[PROBLEM REQUIREMENTS] Scan the records for the string "files", then copy each line that has it.

....................

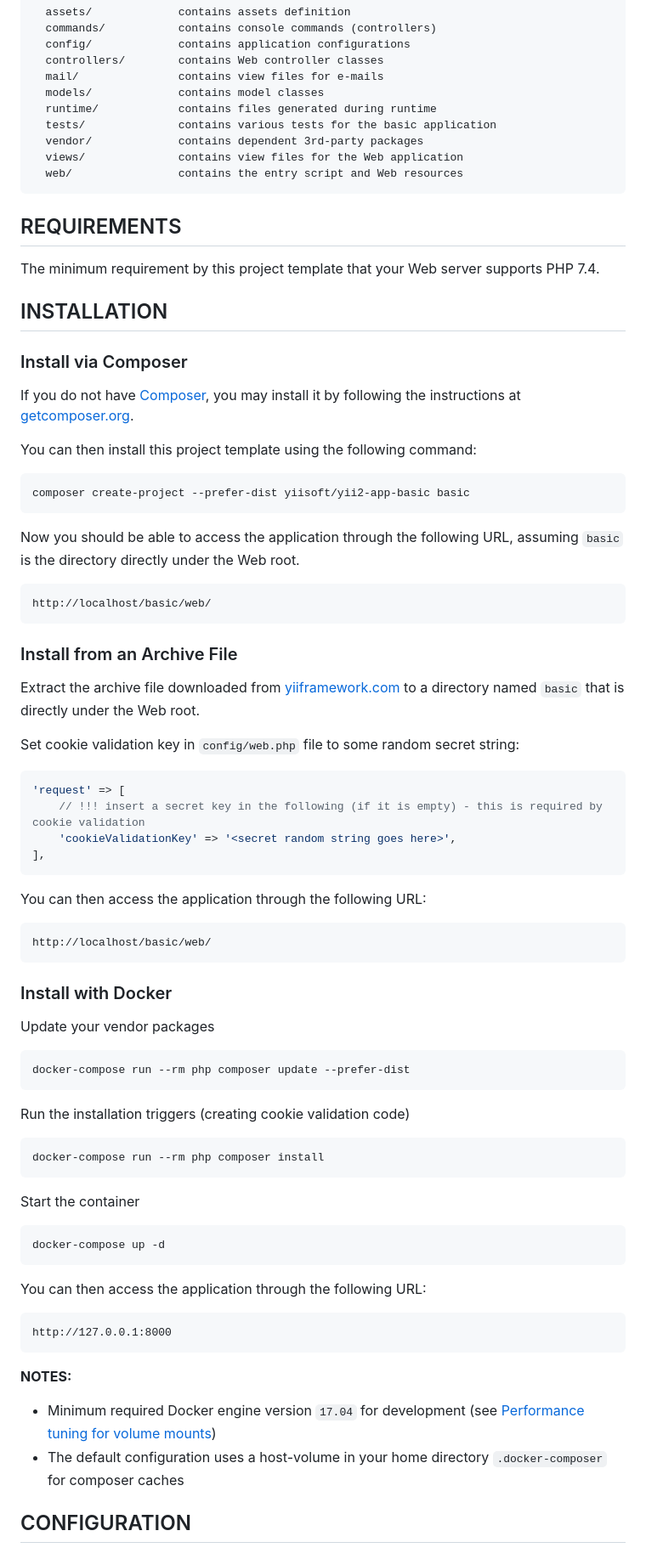
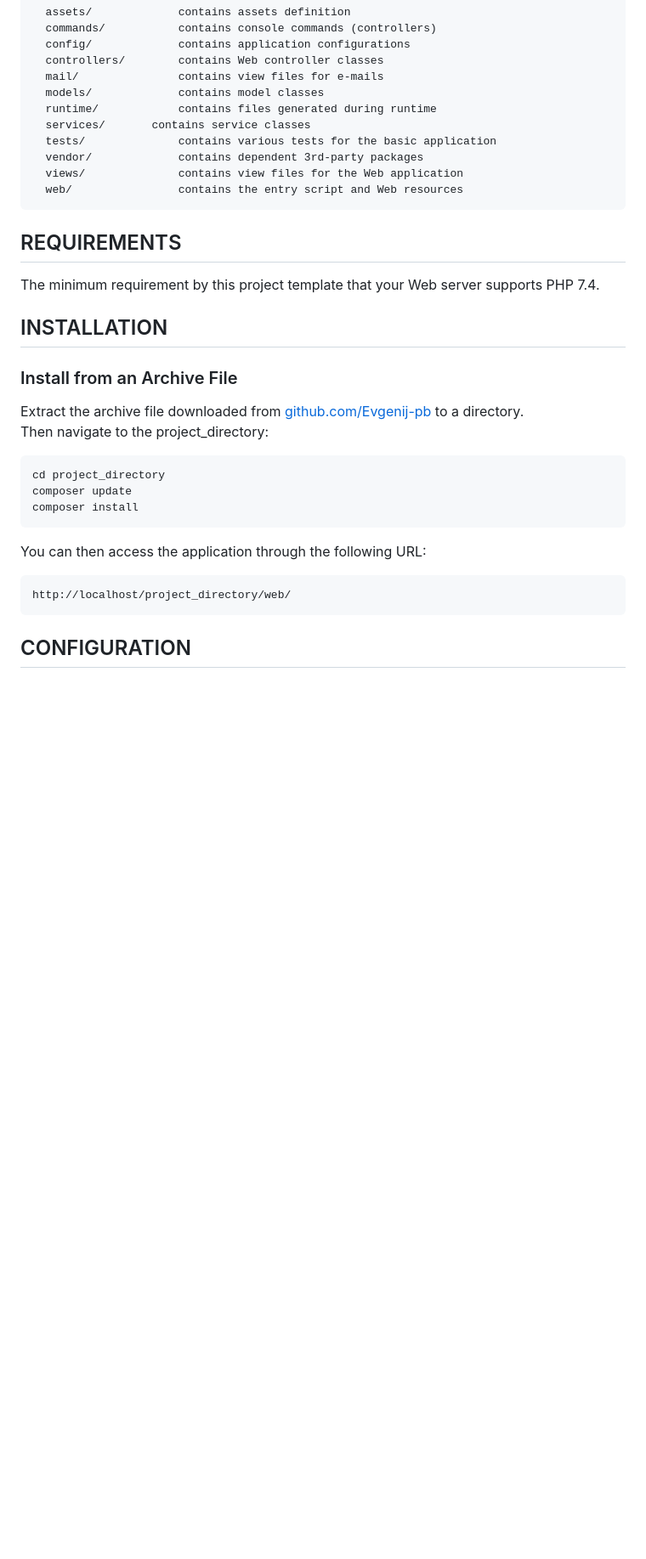
Before and after one commit to Evgenij-pb/Yii-user_statistics_board, a Markdown page: README.md, the part around one of its changes. Shown at 85% size. Rendered like a GitHub page; blank space fills up the shorter version.

````diff
--- a/README.md
+++ b/README.md
@@ -29,6 +62,7 @@ DIRECTORY STRUCTURE
       mail/               contains view files for e-mails
       models/             contains model classes
       runtime/            contains files generated during runtime
+      services/  	  contains service classes
       tests/              contains various tests for the basic application
       vendor/             contains dependent 3rd-party packages
       views/              contains view files for the Web application
@@ -45,66 +79,22 @@ The minimum requirement by this project template that your Web server supports P
 INSTALLATION
 ------------
 
-### Install via Composer
-
-If you do not have [Composer](https://getcomposer.org/), you may install it by following the instructions
-at [getcomposer.org](https://getcomposer.org/doc/00-intro.md#installation-nix).
-
-You can then install this project template using the following command:
-
-~~~
-composer create-project --prefer-dist yiisoft/yii2-app-basic basic
-~~~
-
-Now you should be able to access the application through the following URL, assuming `basic` is the directory
-directly under the Web root.
-
-~~~
-http://localhost/basic/web/
-~~~
-
 ### Install from an Archive File
 
-Extract the archive file downloaded from [yiiframework.com](https://www.yiiframework.com/download/) to
-a directory named `basic` that is directly under the Web root.
-
-Set cookie validation key in `config/web.php` file to some random secret string:
-
-```php
-'request' => [
-    // !!! insert a secret key in the following (if it is empty) - this is required by cookie validation
-    'cookieValidationKey' => '<secret random string goes here>',
-],
-```
+Extract the archive file downloaded from [github.com/Evgenij-pb](https://codeload.github.com/Evgenij-pb/Yii-user_statistics_board/zip/refs/heads/master) to
+a directory.<br>
+Then navigate to the project_directory:
+~~~
+cd project_directory
+composer update
+composer install
+~~~
 
 You can then access the application through the following URL:
 
 ~~~
-http://localhost/basic/web/
+http://localhost/project_directory/web/
 ~~~
-
-
-### Install with Docker
-
-Update your vendor packages
-
-    docker-compose run --rm php composer update --prefer-dist
-
-Run the installation triggers (creating cookie validation code)
-
-    docker-compose run --rm php composer install
-
-Start the container
-
-    docker-compose up -d
-
-You can then access the application through the following URL:
-
-    http://127.0.0.1:8000
-
-**NOTES:**
-- Minimum required Docker engine version `17.04` for development (see [Performance tuning for volume mounts](https://docs.docker.com/docker-for-mac/osxfs-caching/))
-- The default configuration uses a host-volume in your home directory `.docker-composer` for composer caches
 
 
 CONFIGURATION
````
Also changed, not shown: other parts of README.md (+47 -121 lines).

....................

[OUTPUT BELOW]
       mail/               contains view files for e-mails
       runtime/            contains files generated during runtime
       views/              contains view files for the Web application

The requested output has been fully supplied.